The instructions on the bottle said to use 1-2 tablespoons of seasoning per pound of chicken. I massaged 6 tablespoons of seasoning into the 4 pounds of chicken wings. I then transferred the chicken into a gallon size Ziploc bag and left it in the refrigerator for 24 hours. 
Grilling is probably the ideal way to make jerk chicken, but I used the oven for ease.  When it was time to cook, I spread the wings onto a large pan and baked them in a preheated oven of 400 degrees. After 25 minutes, I turned the wings over and cooked for another 20 minutes. The sauce had caramelized and left golden crispy patches onto the chicken wings.
The party (including our host pictured below) agreed it was one of the top dishes of the evening and wanted to know what sauce I used. I highly recommend Grace Jamaican Jerk Seasoning. I made the right decision to use the mild sauce because it was still quite spicy. This is one of the easiest dishes I have ever made and the results are juicy and mouth watering goodness that packs a punch.  Yeh Mon!

Mashup: Burmese and BBQ
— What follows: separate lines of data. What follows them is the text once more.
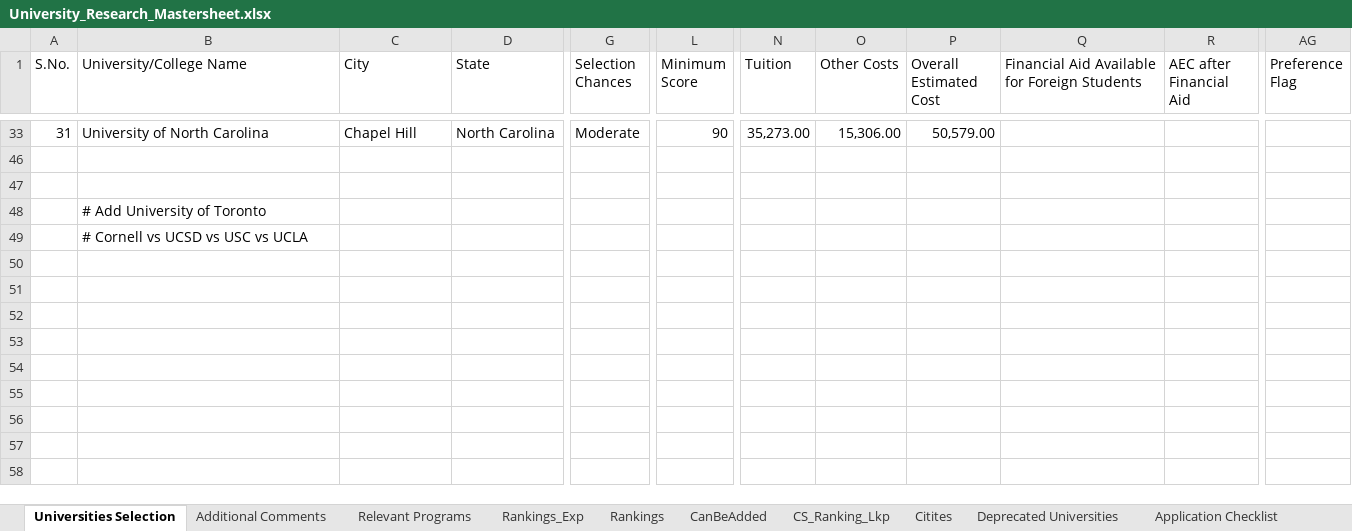
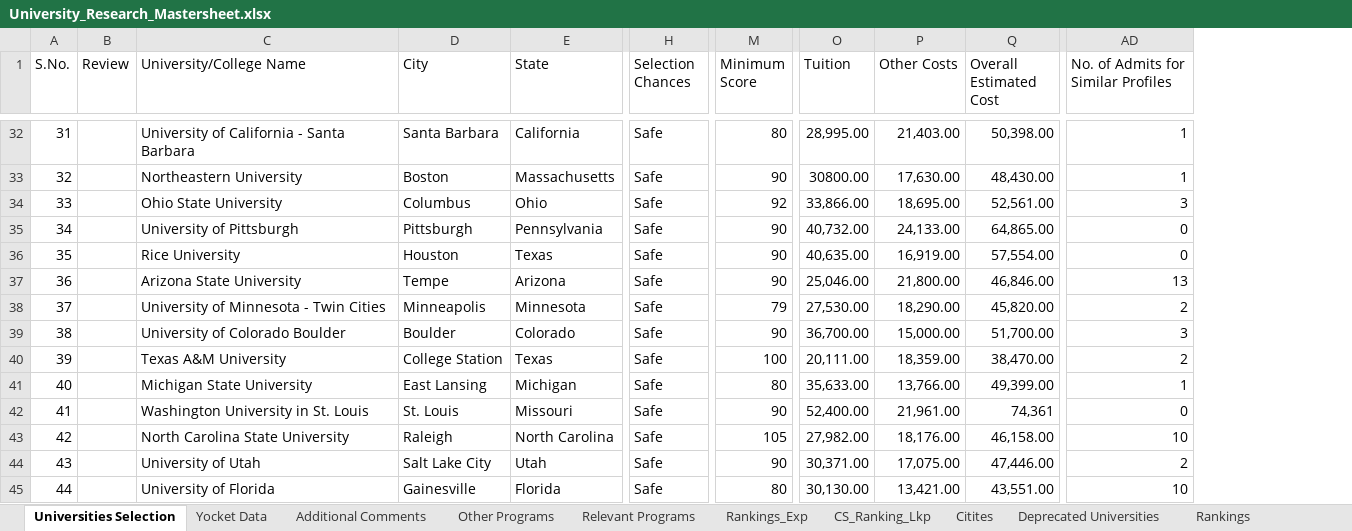
Before and after one commit to jayantabh/ms-app-docs, an Excel workbook: University_Research_Mastersheet.xlsx, sheet Universities Selection, drawn as a sheet; only a part is shown, gaps mark what is left out; values as stored, in another font and other column widths than the file's, no cell formats; removed rows and columns are numbered as before the commit, all else as after; rows hold the shown columns only; the diff covers the shown part only; the diff names each change by its address in the sheet, - before the commit and + after, or states it on an @@ line.

Commit message:
Added similar previous admits and removed some more universities from list

```diff
--- a/University_Research_Mastersheet.xlsx (sheet Universities Selection)
+++ b/University_Research_Mastersheet.xlsx (sheet Universities Selection)
-sheet tab: CanBeAdded
+sheet tab: Yocket Data
+sheet tab: Other Programs
@@ sheet tab order changed: Universities Selection | Yocket Data | Additional Comments | Other Programs | Relevant Programs | Rankings_Exp | CS_Ranking_Lkp | Citites | Deprecated Universities | Rankings @@
+column B (Review), empty
-column Q, row 1: Financial Aid Available for Foreign Students
-column R (AEC after Financial Aid), empty
+column AD, row 1: No. of Admits for Similar Profiles; rows 32-34: 1 | 1 | 3
-column AG (Preference Flag), empty
-C32 (University/College Name): University of North Carolina
+C32 (University/College Name): University of California - Santa Barbara
-D32 (City): Chapel Hill
+D32 (City): Santa Barbara
-E32 (State): North Carolina
+E32 (State): California
-H32 (Selection Chances): Moderate
+H32 (Selection Chances): Safe
-M32 (Minimum Score): 90
+M32 (Minimum Score): 80
-O32 (Tuition): 35,273.00
+O32 (Tuition): 28,995.00
-P32 (Other Costs): 15,306.00
+P32 (Other Costs): 21,403.00
-Q32 (Overall Estimated Cost): 50,579.00
+Q32 (Overall Estimated Cost): 50,398.00
-row 33: (empty)
+row 33: 32 |  | Northeastern University | Boston | Massachusetts | Safe | 90 | 30800.00 | 17,630.00 | 48,430.00 | 1
-row 34: (empty)
+row 34: 33 |  | Ohio State University | Columbus | Ohio | Safe | 92 | 33,866.00 | 18,695.00 | 52,561.00 | 3
-row 48:  | # Add University of Toronto
-row 49:  | # Cornell vs UCSD vs USC vs UCLA
+row 35: 34 |  | University of Pittsburgh | Pittsburgh | Pennsylvania | Safe | 90 | 40,732.00 | 24,133.00 | 64,865.00 | 0
+row 36: 35 |  | Rice University | Houston | Texas | Safe | 90 | 40,635.00 | 16,919.00 | 57,554.00 | 0
+row 37: 36 |  | Arizona State University | Tempe | Arizona | Safe | 90 | 25,046.00 | 21,800.00 | 46,846.00 | 13
+row 38: 37 |  | University of Minnesota - Twin Cities | Minneapolis | Minnesota | Safe | 79 | 27,530.00 | 18,290.00 | 45,820.00 | 2
+row 39: 38 |  | University of Colorado Boulder | Boulder | Colorado | Safe | 90 | 36,700.00 | 15,000.00 | 51,700.00 | 3
+row 40: 39 |  | Texas A&M University | College Station | Texas | Safe | 100 | 20,111.00 | 18,359.00 | 38,470.00 | 2
+row 41: 40 |  | Michigan State University | East Lansing | Michigan | Safe | 80 | 35,633.00 | 13,766.00 | 49,399.00 | 1
+row 42: 41 |  | Washington University in St. Louis | St. Louis | Missouri | Safe | 90 | 52,400.00 | 21,961.00 | 74,361 | 0
+row 43: 42 |  | North Carolina State University | Raleigh | North Carolina | Safe | 105 | 27,982.00 | 18,176.00 | 46,158.00 | 10
+row 44: 43 |  | University of Utah | Salt Lake City | Utah | Safe | 90 | 30,371.00 | 17,075.00 | 47,446.00 | 2
+row 45: 44 |  | University of Florida | Gainesville | Florida | Safe | 80 | 30,130.00 | 13,421.00 | 43,551.00 | 10
```
Also changed, not shown: 19 added rows, 6 removed rows and 128 edited cells elsewhere in this sheet, sheet Rankings_Exp, sheet Deprecated Universities, sheet Citites, sheet Reference, sheet Additional Comments, cell formats, formulas that keep their value, hidden cells.
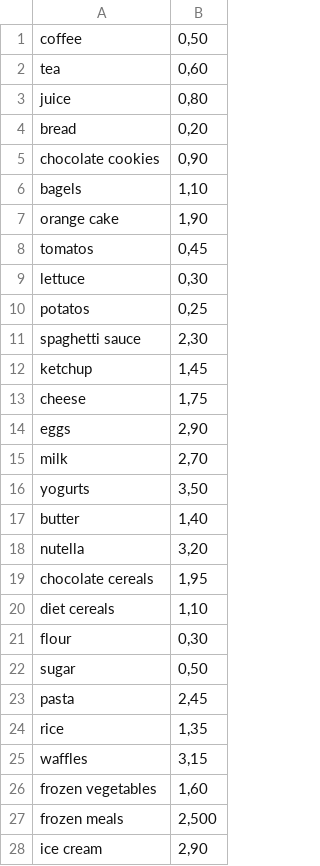
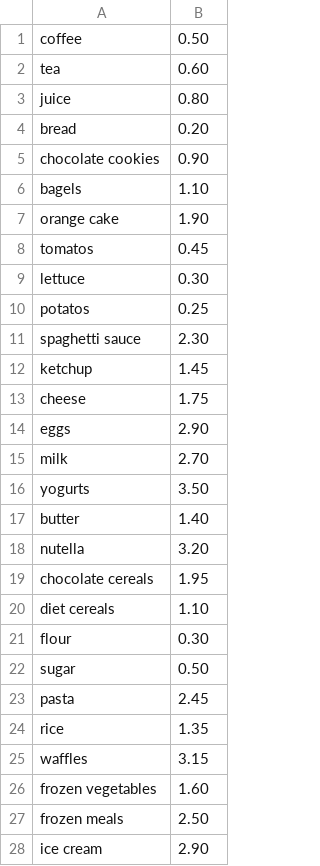
Before and after one commit to margaridaviterbo/PROG_Supermarket, a CSV file: project/project/Products.csv, drawn as a sheet; only a part is shown; the diff covers the shown part only.

```diff
--- a/project/project/Products.csv
+++ b/project/project/Products.csv
@@ -1,28 +1,28 @@
-coffee;0,50
-tea;0,60
-juice;0,80
-bread;0,20
-chocolate cookies;0,90
-bagels;1,10
-orange cake;1,90
-tomatos;0,45
-lettuce;0,30
-potatos;0,25
-spaghetti sauce;2,30
-ketchup;1,45
-cheese;1,75
-eggs;2,90
-milk;2,70
-yogurts;3,50
-butter;1,40
-nutella;3,20
-chocolate cereals;1,95
-diet cereals;1,10
-flour;0,30
-sugar;0,50
-pasta;2,45
-rice;1,35
-waffles;3,15
-frozen vegetables;1,60
-frozen meals;2,500
-ice cream;2,90
+coffee;0.50
+tea;0.60
+juice;0.80
+bread;0.20
+chocolate cookies;0.90
+bagels;1.10
+orange cake;1.90
+tomatos;0.45
+lettuce;0.30
+potatos;0.25
+spaghetti sauce;2.30
+ketchup;1.45
+cheese;1.75
+eggs;2.90
+milk;2.70
+yogurts;3.50
+butter;1.40
+nutella;3.20
+chocolate cereals;1.95
+diet cereals;1.10
+flour;0.30
+sugar;0.50
+pasta;2.45
+rice;1.35
+waffles;3.15
+frozen vegetables;1.60
+frozen meals;2.50
+ice cream;2.90
```
Also changed, not shown: 20 edited cells elsewhere in this file, project/project/Clients.csv, 2 other files.
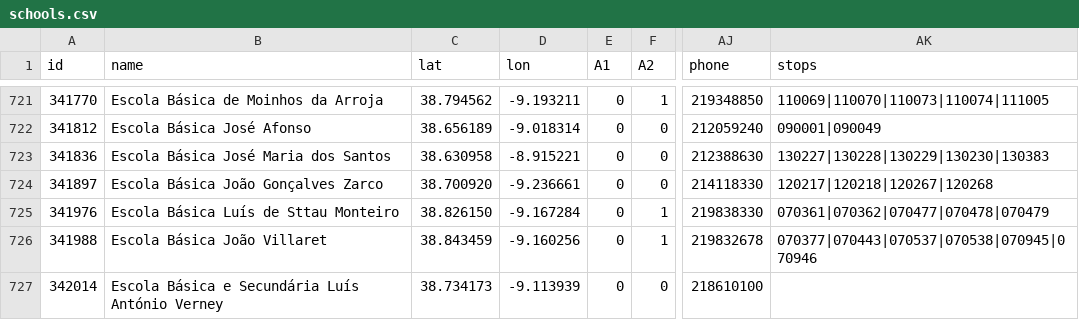
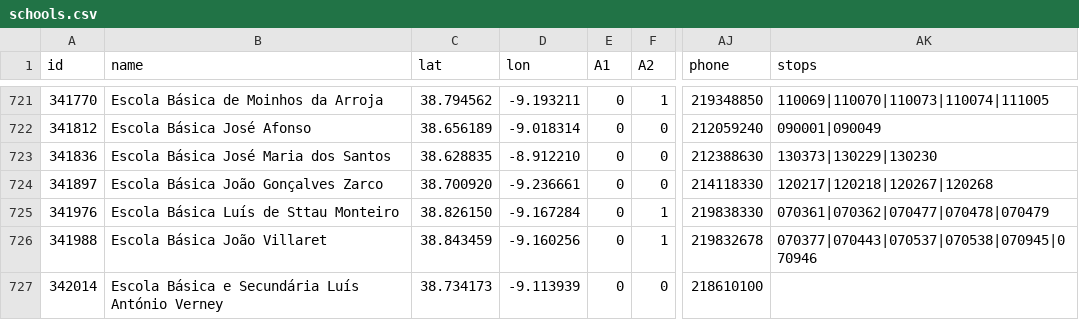
Before and after one commit to carrismetropolitana/datasets, a CSV file: facilities/schools/schools.csv, drawn as a sheet; only a part is shown, gaps mark what is left out; the diff names each change by its address in the sheet, - before the commit and + after, or states it on an @@ line.

Commit message:
Update school - Escola Básica José Maria dos Santos

```diff
--- a/facilities/schools/schools.csv
+++ b/facilities/schools/schools.csv
-C723 (lat): 38.630958
+C723 (lat): 38.628835
-D723 (lon): -8.915221
+D723 (lon): -8.912210
-AK723 (stops): 130227|130228|130229|130230|130383
+AK723 (stops): 130373|130229|130230
```
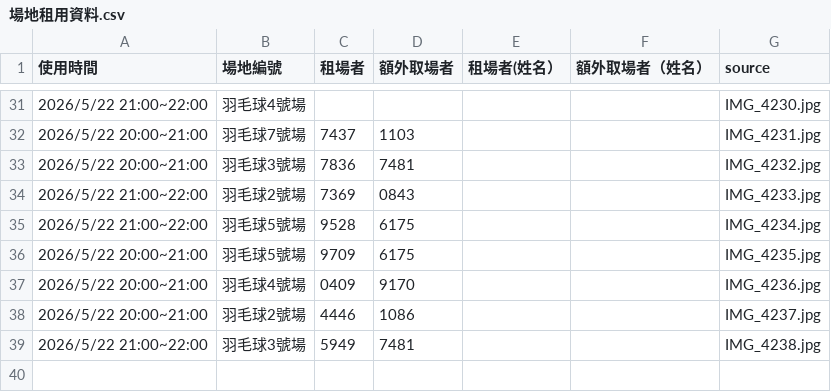
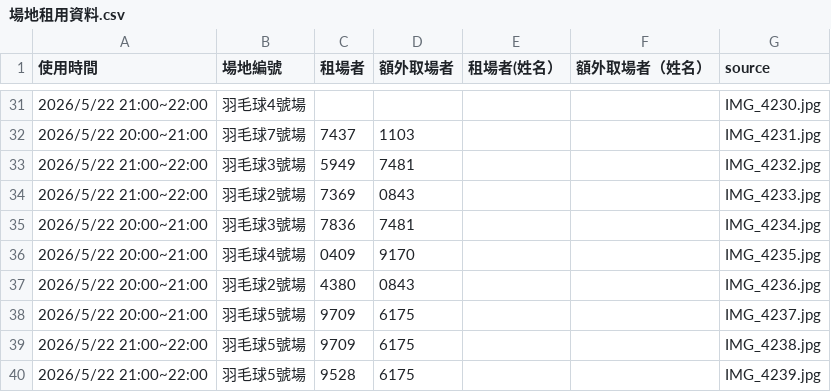
Before and after one commit to adidasracket-Lao/sports-court-booking, a CSV file: 場地租用資料.csv, drawn as a sheet; only a part is shown, gaps mark what is left out.

```diff
--- a/場地租用資料.csv
+++ b/場地租用資料.csv
@@ -32,8 +32,9 @@
 2026/5/22 20:00~21:00,羽毛球7號場,7437,1103,,,IMG_4231.jpg
-2026/5/22 20:00~21:00,羽毛球3號場,7836,7481,,,IMG_4232.jpg
+2026/5/22 21:00~22:00,羽毛球3號場,5949,7481,,,IMG_4232.jpg
 2026/5/22 21:00~22:00,羽毛球2號場,7369,0843,,,IMG_4233.jpg
-2026/5/22 21:00~22:00,羽毛球5號場,9528,6175,,,IMG_4234.jpg
-2026/5/22 20:00~21:00,羽毛球5號場,9709,6175,,,IMG_4235.jpg
-2026/5/22 20:00~21:00,羽毛球4號場,0409,9170,,,IMG_4236.jpg
-2026/5/22 20:00~21:00,羽毛球2號場,4446,1086,,,IMG_4237.jpg
-2026/5/22 21:00~22:00,羽毛球3號場,5949,7481,,,IMG_4238.jpg
+2026/5/22 20:00~21:00,羽毛球3號場,7836,7481,,,IMG_4234.jpg
+2026/5/22 20:00~21:00,羽毛球4號場,0409,9170,,,IMG_4235.jpg
+2026/5/22 20:00~21:00,羽毛球2號場,4380,0843,,,IMG_4236.jpg
+2026/5/22 20:00~21:00,羽毛球5號場,9709,6175,,,IMG_4237.jpg
+2026/5/22 21:00~22:00,羽毛球5號場,9709,6175,,,IMG_4238.jpg
+2026/5/22 21:00~22:00,羽毛球5號場,9528,6175,,,IMG_4239.jpg
```
Also changed, not shown: 7 other files.
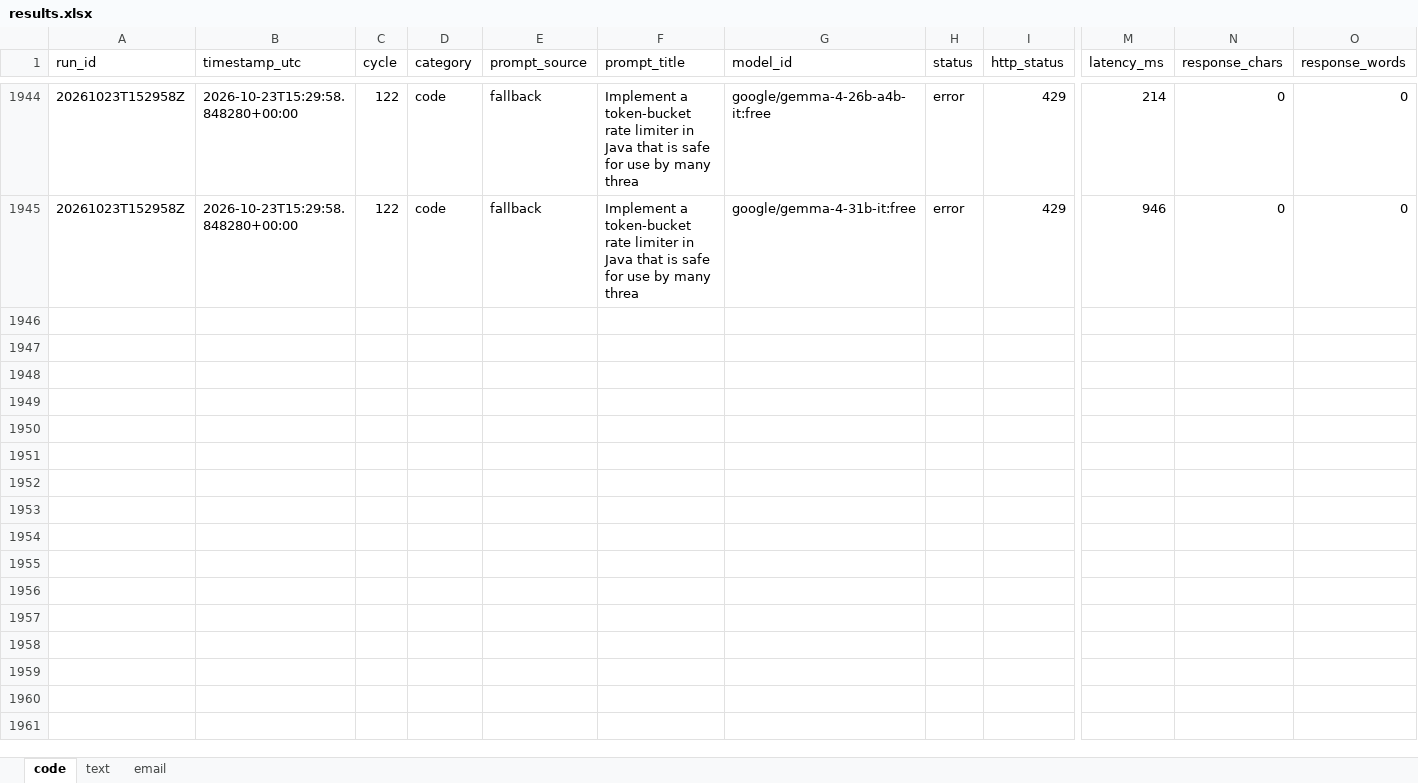
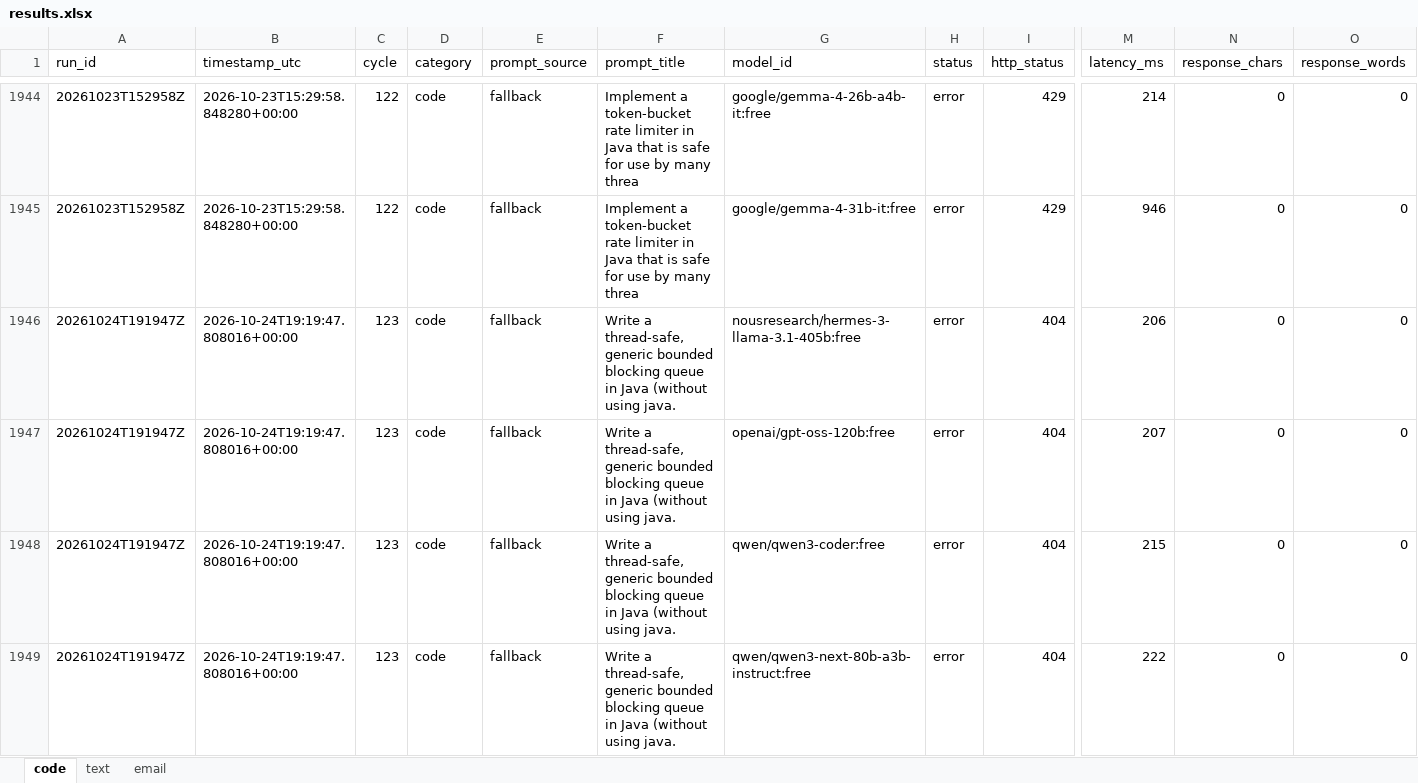
Before and after one commit to upendrasabnis/model-bench, an Excel workbook: results.xlsx, sheet code, drawn as a sheet; only a part is shown, gaps mark what is left out; values as stored, in another font and other column widths than the file's, no borders; rows hold the shown columns only; the diff covers the shown part only; the diff names each change by its address in the sheet, - before the commit and + after, or states it on an @@ line.

```diff
--- a/results.xlsx (sheet code)
+++ b/results.xlsx (sheet code)
+row 1946: 20261024T191947Z | 2026-10-24T19:19:47.808016+00:00 | 123 | code | fallback | Write a thread-safe, generic bounded blocking queue in Java (without using java. | nousresearch/hermes-3-llama-3.1-405b:free | error | 404 | 206 | 0 | 0
+row 1947: 20261024T191947Z | 2026-10-24T19:19:47.808016+00:00 | 123 | code | fallback | Write a thread-safe, generic bounded blocking queue in Java (without using java. | openai/gpt-oss-120b:free | error | 404 | 207 | 0 | 0
+row 1948: 20261024T191947Z | 2026-10-24T19:19:47.808016+00:00 | 123 | code | fallback | Write a thread-safe, generic bounded blocking queue in Java (without using java. | qwen/qwen3-coder:free | error | 404 | 215 | 0 | 0
+row 1949: 20261024T191947Z | 2026-10-24T19:19:47.808016+00:00 | 123 | code | fallback | Write a thread-safe, generic bounded blocking queue in Java (without using java. | qwen/qwen3-next-80b-a3b-instruct:free | error | 404 | 222 | 0 | 0
```
Also changed, not shown: 12 added rows elsewhere in this sheet, sheet text, sheet email, 10 other files.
Less than two weeks old, Burma Bear is the latest takeout lunch spot to open in Uptown Oakland. Across the street from my work, my arms are wide open to welcome Burma Bear to the neighborhood. The Chef and Grillmaster is Hubert Lim, aka Burma Bear, who brings a mix of Burmese food and BBQ to our palettes.  

It’s a pretty simple menu. You choose a meat (protein) and a side. I chose baby back ribs and biryani rice. The saucy ribs had been rubbed with loads of aromatic spices and had a spicy kick to it. They were tender and delicious. The rice complemented the ribs very well.  

My colleague chose the kalua pulled pork and the garlic noodles. The shredded pork was moist, but cooked with BBQ sauce it leaves some crispy bits which is nice. 

I really enjoyed the garlic noodles as well. The taste of garlic and butter in the thin noodles are well balanced and light.

Tea leaf salad is a very popular Burmese dish. The one from Burma Bear doesn’t have the same effect I get when I eat it at other Burmese restaurants. All the ingredients are already mixed together and this version comes with iceberg lettuce, rather than cabbage. You can choose a tea leaf salad made with kale if that is your thing. Overall, the tea leaf salad was disappointing compared to others I have eaten.  

I am ecstatic to have Burma Bear around to bring diversity to the Uptown area and a fun mashup of Burmese and BBQ. The small storefront offers a few spots to eat, but I prefer takeout anyways. On a nice day, you can order Burma Bear and eat at Snow Park. Another shop is located in the Haight Ashbury district of San Francisco.